This year’s show, at which DigitalRoute is exhibiting, seems to be near enough double the size of last year’s event in Barcelona. There’s a palpable sense of excitement, and a seemingly collective understanding among those companies present that a digital future is there to be grabbed. And a desire to grab it. Thematically, IoT and digitization, new services, and the importance of data predominate across banner headlines as far as the eye can see.
There’s a recognition that data; its collection, processing, and value can drive innovative Use Cases in the areas of both trading (the more pressing play and perhaps the most immediately financially rewarding deployment) and distribution (the longer game, but no less important for that.) There’s also a lot of talk about the need to integrate legacy infrastructures with new world elements and applications. These are challenges to meet which utilities are now actively looking for, rather than just talking about, solutions.
It’s also clear that while this week is focused on Europe, there isn’t global equality in terms of the industry’s progress towards digitization. Different regions are at different stages of the digital journey, some more advanced and some slower. But the impact of standard-bearers like Alpiq who are already deploying innovative technology to power profitable next-generation Use Cases shouldn’t be underestimated. The results they’ve achieved are attention-grabbing and others want to hear about them.
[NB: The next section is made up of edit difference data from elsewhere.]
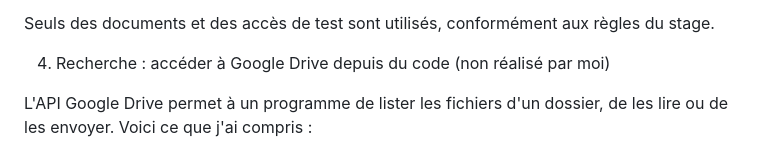
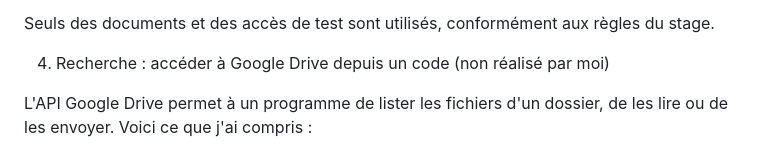
Before and after one commit to Tantely2010/mon-stage-scietech, a Markdown page: notes4.md, the part around the change. GitHub-like rendering.

```diff
--- a/notes4.md
+++ b/notes4.md
@@ -28,7 +28,7 @@ Drive de test J'ai créé un dossier Stage Scietech - Test avec les 8 sous-dossi
 
 Seuls des documents et des accès de test sont utilisés, conformément aux règles du stage.
 
-4. Recherche : accéder à Google Drive depuis du code (non réalisé par moi)
+4. Recherche : accéder à Google Drive depuis un  code (non réalisé par moi)
 
 L'API Google Drive permet à un programme de lister les fichiers d'un dossier, de les lire ou de les envoyer. Voici ce que j'ai compris :
 
```
Also changed, not shown: documentation.md (added, +118 -0 lines).
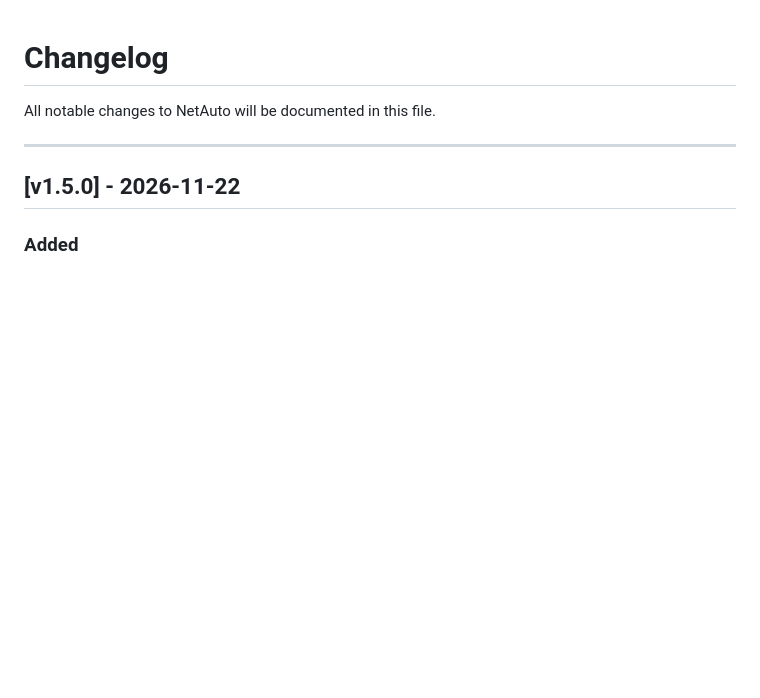
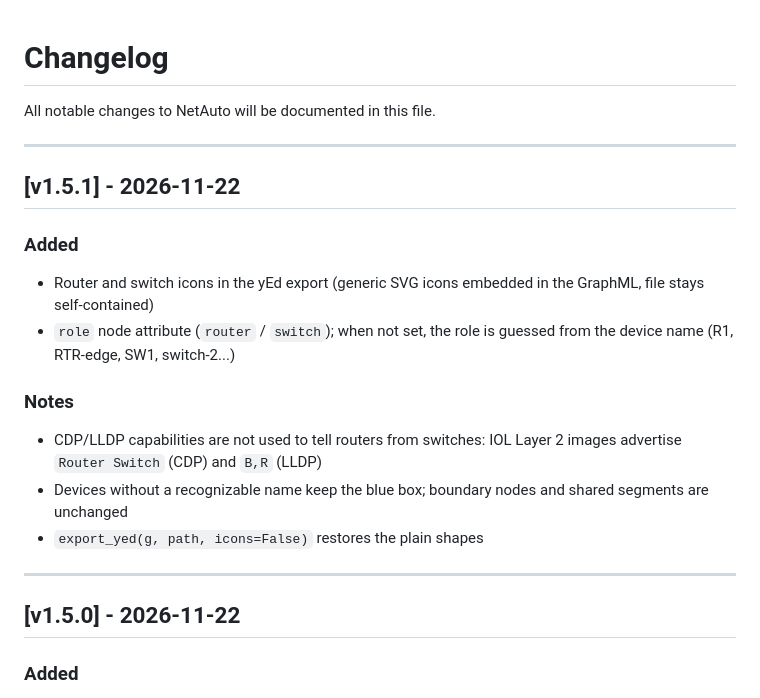
Before and after one commit to mvjosepi/netauto, a Markdown page: CHANGELOG.md, the part around the change. Drawn GitHub-style; blank space fills up the shorter version.

```diff
--- a/CHANGELOG.md
+++ b/CHANGELOG.md
@@ -1,6 +1,18 @@
 # Changelog
 
 All notable changes to NetAuto will be documented in this file.
+
+---
+
+## [v1.5.1] - 2026-11-22
+### Added
+- Router and switch icons in the yEd export (generic SVG icons embedded in the GraphML, file stays self-contained)
+- `role` node attribute (`router` / `switch`); when not set, the role is guessed from the device name (R1, RTR-edge, SW1, switch-2...)
+
+### Notes
+- CDP/LLDP capabilities are not used to tell routers from switches: IOL Layer 2 images advertise `Router Switch` (CDP) and `B,R` (LLDP)
+- Devices without a recognizable name keep the blue box; boundary nodes and shared segments are unchanged
+- `export_yed(g, path, icons=False)` restores the plain shapes
 
 ---
 
```
Also changed, not shown: README.md (+4 -1 lines), assets/topology_discovery.png (added), 1 other file.
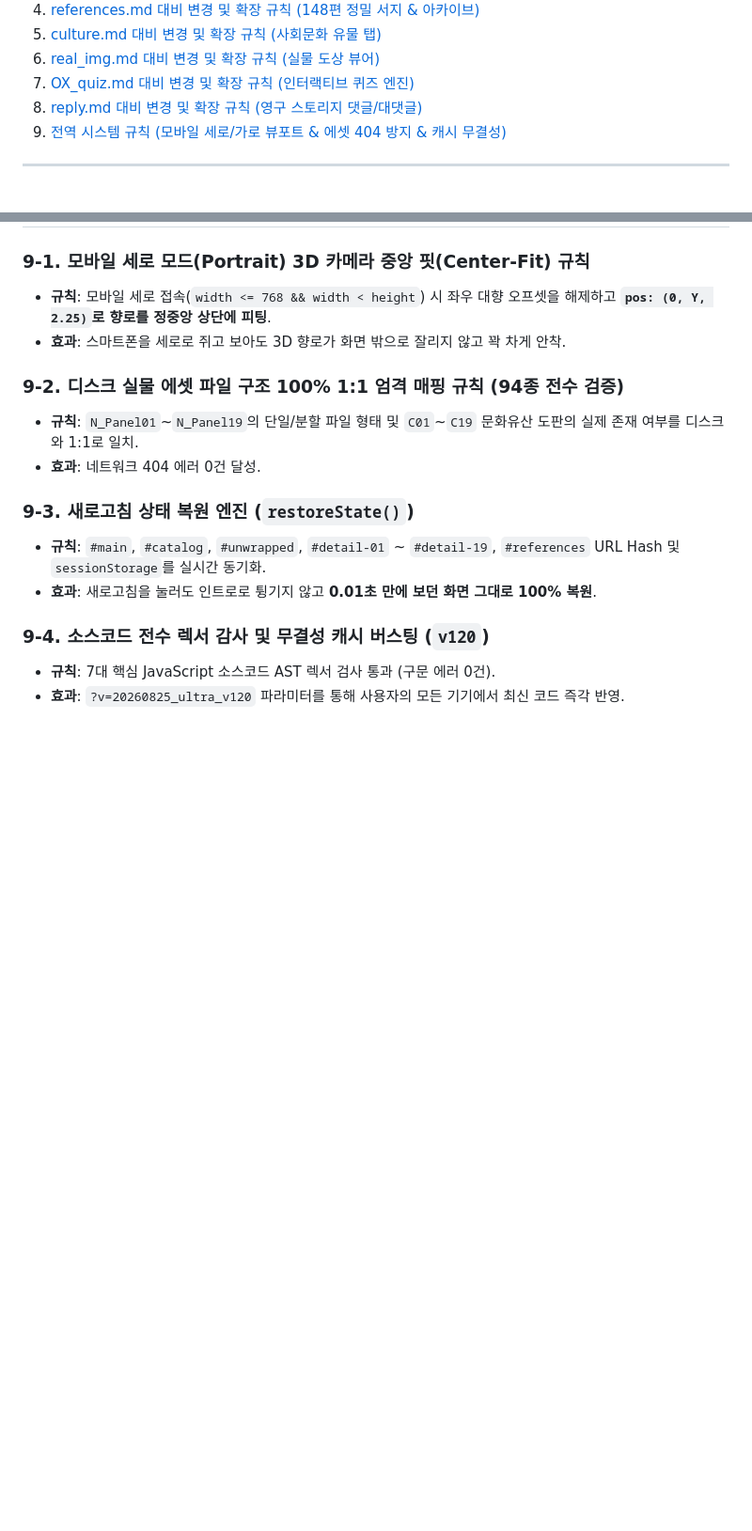
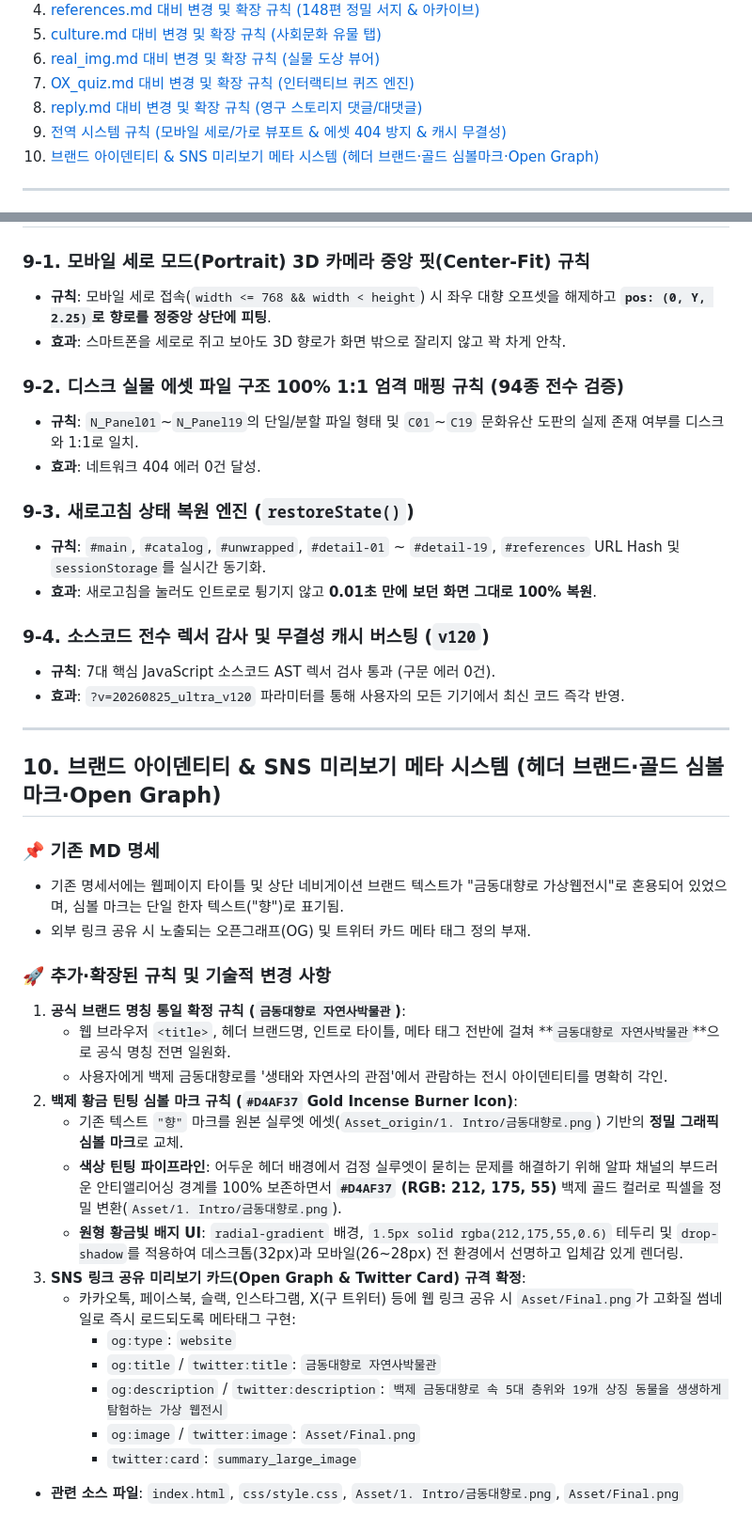
Before and after one commit to ggobuk1002-dev/DHQDX2, a Markdown page: MD문서/update.md, 2 parts joined by grey strips. Shown at 94% size. Rendered like a GitHub page; blank space fills up the shorter version.

```diff
--- a/MD문서/update.md
+++ b/MD문서/update.md
@@ -14,6 +14,7 @@
 7. [OX_quiz.md 대비 변경 및 확장 규칙 (인터랙티브 퀴즈 엔진)](#7-ox_quizmd-대비-변경-및-확장-규칙-인터랙티브-퀴즈-엔진)
 8. [reply.md 대비 변경 및 확장 규칙 (영구 스토리지 댓글/대댓글)](#8-replymd-대비-변경-및-확장-규칙-영구-스토리지-댓글대댓글)
 9. [전역 시스템 규칙 (모바일 세로/가로 뷰포트 & 에셋 404 방지 & 캐시 무결성)](#9-전역-시스템-규칙-모바일-세로가로-뷰포트--에셋-404-방지--캐시-무결성)
+10. [브랜드 아이덴티티 & SNS 미리보기 메타 시스템 (헤더 브랜드·골드 심볼마크·Open Graph)](#10-브랜드-아이덴티티--sns-미리보기-메타-시스템-헤더-브랜드골드-심볼마크open-graph)
 
 ---
 
@@ -210,3 +211,28 @@
 ### 9-4. 소스코드 전수 렉서 감사 및 무결성 캐시 버스팅 (`v120`)
 * **규칙**: 7대 핵심 JavaScript 소스코드 AST 렉서 검사 통과 (구문 에러 0건).
 * **효과**: `?v=20260825_ultra_v120` 파라미터를 통해 사용자의 모든 기기에서 최신 코드 즉각 반영.
+
+---
+
+## 10. 브랜드 아이덴티티 & SNS 미리보기 메타 시스템 (헤더 브랜드·골드 심볼마크·Open Graph)
+
+### 📌 기존 MD 명세
+* 기존 명세서에는 웹페이지 타이틀 및 상단 네비게이션 브랜드 텍스트가 "금동대향로 가상웹전시"로 혼용되어 있었으며, 심볼 마크는 단일 한자 텍스트("향")로 표기됨.
+* 외부 링크 공유 시 노출되는 오픈그래프(OG) 및 트위터 카드 메타 태그 정의 부재.
+
+### 🚀 추가·확장된 규칙 및 기술적 변경 사항
+1. **공식 브랜드 명칭 통일 확정 규칙 (`금동대향로 자연사박물관`)**:
+   * 웹 브라우저 `<title>`, 헤더 브랜드명, 인트로 타이틀, 메타 태그 전반에 걸쳐 **`금동대향로 자연사박물관`**으로 공식 명칭 전면 일원화.
+   * 사용자에게 백제 금동대향로를 '생태와 자연사의 관점'에서 관람하는 전시 아이덴티티를 명확히 각인.
+2. **백제 황금 틴팅 심볼 마크 규칙 (`#D4AF37` Gold Incense Burner Icon)**:
+   * 기존 텍스트 `"향"` 마크를 원본 실루엣 에셋(`Asset_origin/1. Intro/금동대향로.png`) 기반의 **정밀 그래픽 심볼 마크**로 교체.
+   * **색상 틴팅 파이프라인**: 어두운 헤더 배경에서 검정 실루엣이 묻히는 문제를 해결하기 위해 알파 채널의 부드러운 안티앨리어싱 경계를 100% 보존하면서 **`#D4AF37` (RGB: 212, 175, 55)** 백제 골드 컬러로 픽셀을 정밀 변환(`Asset/1. Intro/금동대향로.png`).
+   * **원형 황금빛 배지 UI**: `radial-gradient` 배경, `1.5px solid rgba(212,175,55,0.6)` 테두리 및 `drop-shadow`를 적용하여 데스크톱(32px)과 모바일(26~28px) 전 환경에서 선명하고 입체감 있게 렌더링.
+3. **SNS 링크 공유 미리보기 카드(Open Graph & Twitter Card) 규격 확정**:
+   * 카카오톡, 페이스북, 슬랙, 인스타그램, X(구 트위터) 등에 웹 링크 공유 시 `Asset/Final.png`가 고화질 썸네일로 즉시 로드되도록 메타태그 구현:
+     * `og:type`: `website`
+     * `og:title` / `twitter:title`: `금동대향로 자연사박물관`
+     * `og:description` / `twitter:description`: `백제 금동대향로 속 5대 층위와 19개 상징 동물을 생생하게 탐험하는 가상 웹전시`
+     * `og:image` / `twitter:image`: `Asset/Final.png`
+     * `twitter:card`: `summary_large_image`
+* **관련 소스 파일**: `index.html`, `css/style.css`, `Asset/1. Intro/금동대향로.png`, `Asset/Final.png`
```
The key word, perhaps, is “smart.” Now that smart grids are a widespread reality smart data is being recognized a central requirement for commercial success. A horizontal data layer based on a technology that turns big data into smart data and bridges legacy and next generation elements now has a value which is increasingly readily understood, without the need for explanation required twelve months ago.
Other innovations are also being embraced. Blockchain, in particular, features in endless conversations though only the surface of its potential impact is presently being scratched. This and other new technologies also have questions of data and integration front and center. How do you unlock them?
The digital utility has moved from concept to launching pad in the past twelve months. That much seems clear. Utilities are-maybe surprisingly and maybe not-grasping the opportunity to embrace transformation more eagerly than may other industries have in the past. There is every reason to believe that the pace of change will not flag and that over the next twelve months, utilities might just teach other verticals lessons about how to become digital businesses. That’s good news for everyone. Exciting times may well be ahead.